**TO DO**
Where an image appears in the data, omit it and reproduce the rest exactly.

[Dataset items]

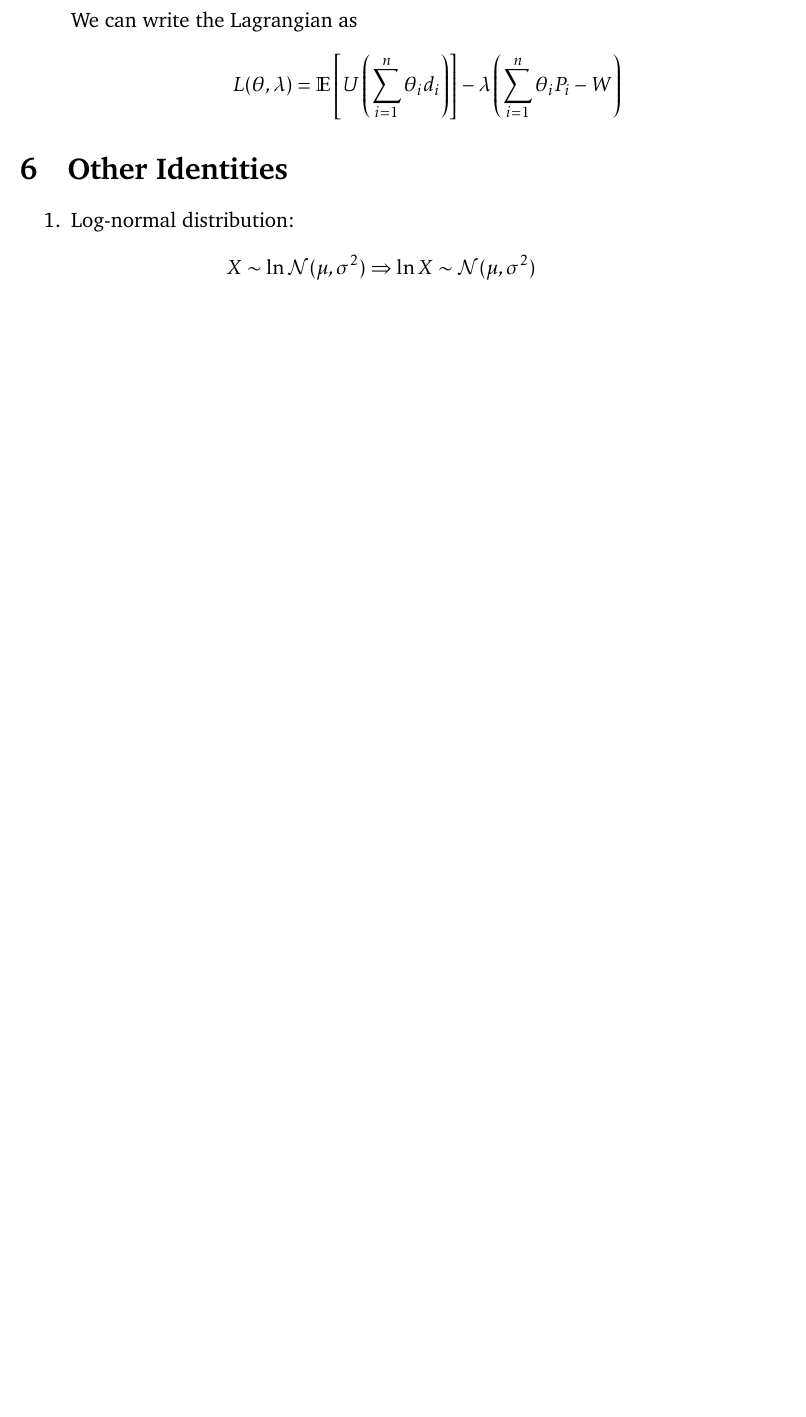
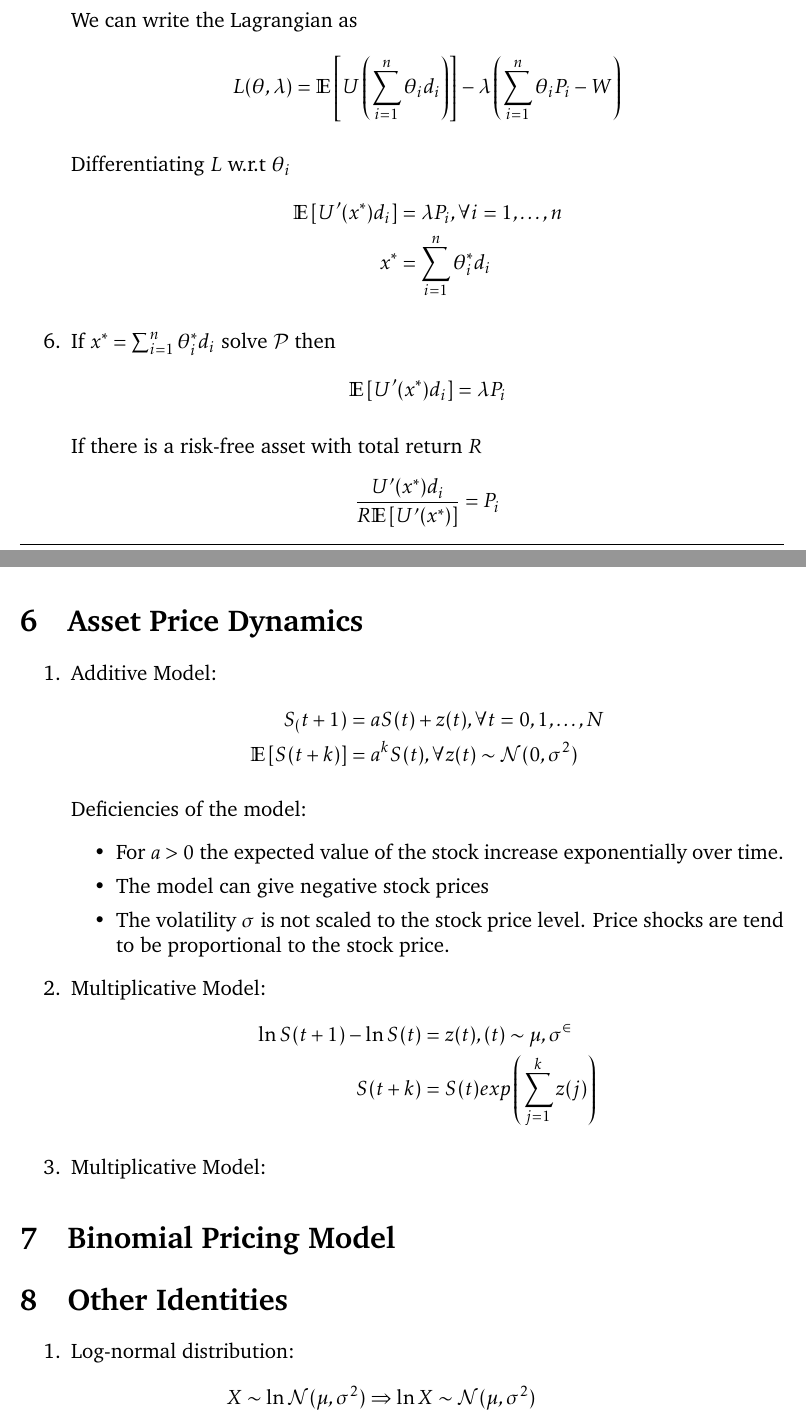
Before and after one commit to gimaik/Imperial_College_Notes, a LaTeX document (422/Notes 422.tex): part of page 11 of 11 before the commit and two parts of pages 11 and 12 of 12 after it, the two joined at a grey line, cut so that both start at the same text, the shorter picture padded with empty space. The pictures show the PDF file 422/Notes 422.pdf that the author committed with the source.

Commit message:
Updated notes

```diff
--- a/422/Notes 422.tex
+++ b/422/Notes 422.tex
@@ -434,5 +434,41 @@ The implication of the two fund theorem is that investors seeking efficient port
 			L(\theta, \lambda) = \mathbb{E}\left[U\left(\sum_{i=1}^n \theta_id_i\right) \right] - \lambda \left(\sum_{i=1}^n \theta_i P_i - W\right)
 		\end{align*}
 
+	Differentiating $L$ w.r.t $\theta_i$
+		\begin{align*}
+			\mathbb{E} \left[U^\prime (x^*)d_i\right] &= \lambda P_i, \forall i =1,\ldots,n\\
+			x^* & = \sum_{i=1}^n \theta_i^*d_i
+		\end{align*}
+
+\item If $x^* = \sum_{i=1}^n \theta_i^* d_i $ solve $\mathcal{P}$ then
+	\begin{align*}
+		\mathbb{E} \left[U^\prime (x^*) d_i \right] = \lambda P_i
+	\end{align*}
+
+		If there is a risk-free asset with total return $R$
+	\begin{align*}
+		\frac{U^\prime(x^*)d_i}{R \mathbb{E}\left[U^\prime(x^*)\right]}= P_i
+	\end{align*}
+
+
 \end{enumerate}
 
+
+\section{Asset Price Dynamics}
+
+\begin{enumerate}
+	\item Additive Model:
+		\begin{align*}
+			S_(t+1)	 &= a S(t) + z(t), \forall t=0,1,\ldots, N\\
+			\mathbb{E}\left[S(t+k) \right] & = a^kS(t), \forall z(t) \sim \mathcal{N} (0, \sigma^2)
+		\end{align*}
+
+		Deficiencies of the model:
+		\begin{itemize}
+			\item For $a>0$ the expected value of the stock increase exponentially over time.
+			\item The model can give negative stock prices
+			\item The volatility $\sigma$ is not scaled to the stock price level. Price shocks are tend to be proportional to the stock price.
+		\end{itemize}
+
+	\item Multiplicative Model:
+		\begin{align*}
@@ -439,3 +489,4 @@ The implication of the two fund theorem is that investors seeking efficient port
+\section{Binomial Pricing Model}
 
 
 
```
Also changed, not shown: 422/Notes 422.pdf, 422/Notes 422.tex (18 more changed lines), 6 other files.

**EXPECTED OUTPUT**
Before and after one commit to gimaik/Imperial_College_Notes, a LaTeX document (422/Notes 422.tex): part of page 11 of 11 before the commit and two parts of pages 11 and 12 of 12 after it, the two joined at a grey line, cut so that both start at the same text, the shorter picture padded with empty space. The pictures show the PDF file 422/Notes 422.pdf that the author committed with the source.

Commit message:
Updated notes

```diff
--- a/422/Notes 422.tex
+++ b/422/Notes 422.tex
@@ -434,5 +434,41 @@ The implication of the two fund theorem is that investors seeking efficient port
 			L(\theta, \lambda) = \mathbb{E}\left[U\left(\sum_{i=1}^n \theta_id_i\right) \right] - \lambda \left(\sum_{i=1}^n \theta_i P_i - W\right)
 		\end{align*}
 
+	Differentiating $L$ w.r.t $\theta_i$
+		\begin{align*}
+			\mathbb{E} \left[U^\prime (x^*)d_i\right] &= \lambda P_i, \forall i =1,\ldots,n\\
+			x^* & = \sum_{i=1}^n \theta_i^*d_i
+		\end{align*}
+
+\item If $x^* = \sum_{i=1}^n \theta_i^* d_i $ solve $\mathcal{P}$ then
+	\begin{align*}
+		\mathbb{E} \left[U^\prime (x^*) d_i \right] = \lambda P_i
+	\end{align*}
+
+		If there is a risk-free asset with total return $R$
+	\begin{align*}
+		\frac{U^\prime(x^*)d_i}{R \mathbb{E}\left[U^\prime(x^*)\right]}= P_i
+	\end{align*}
+
+
 \end{enumerate}
 
+
+\section{Asset Price Dynamics}
+
+\begin{enumerate}
+	\item Additive Model:
+		\begin{align*}
+			S_(t+1)	 &= a S(t) + z(t), \forall t=0,1,\ldots, N\\
+			\mathbb{E}\left[S(t+k) \right] & = a^kS(t), \forall z(t) \sim \mathcal{N} (0, \sigma^2)
+		\end{align*}
+
+		Deficiencies of the model:
+		\begin{itemize}
+			\item For $a>0$ the expected value of the stock increase exponentially over time.
+			\item The model can give negative stock prices
+			\item The volatility $\sigma$ is not scaled to the stock price level. Price shocks are tend to be proportional to the stock price.
+		\end{itemize}
+
+	\item Multiplicative Model:
+		\begin{align*}
@@ -439,3 +489,4 @@ The implication of the two fund theorem is that investors seeking efficient port
+\section{Binomial Pricing Model}
 
 
 
```
Also changed, not shown: 422/Notes 422.pdf, 422/Notes 422.tex (18 more changed lines), 6 other files.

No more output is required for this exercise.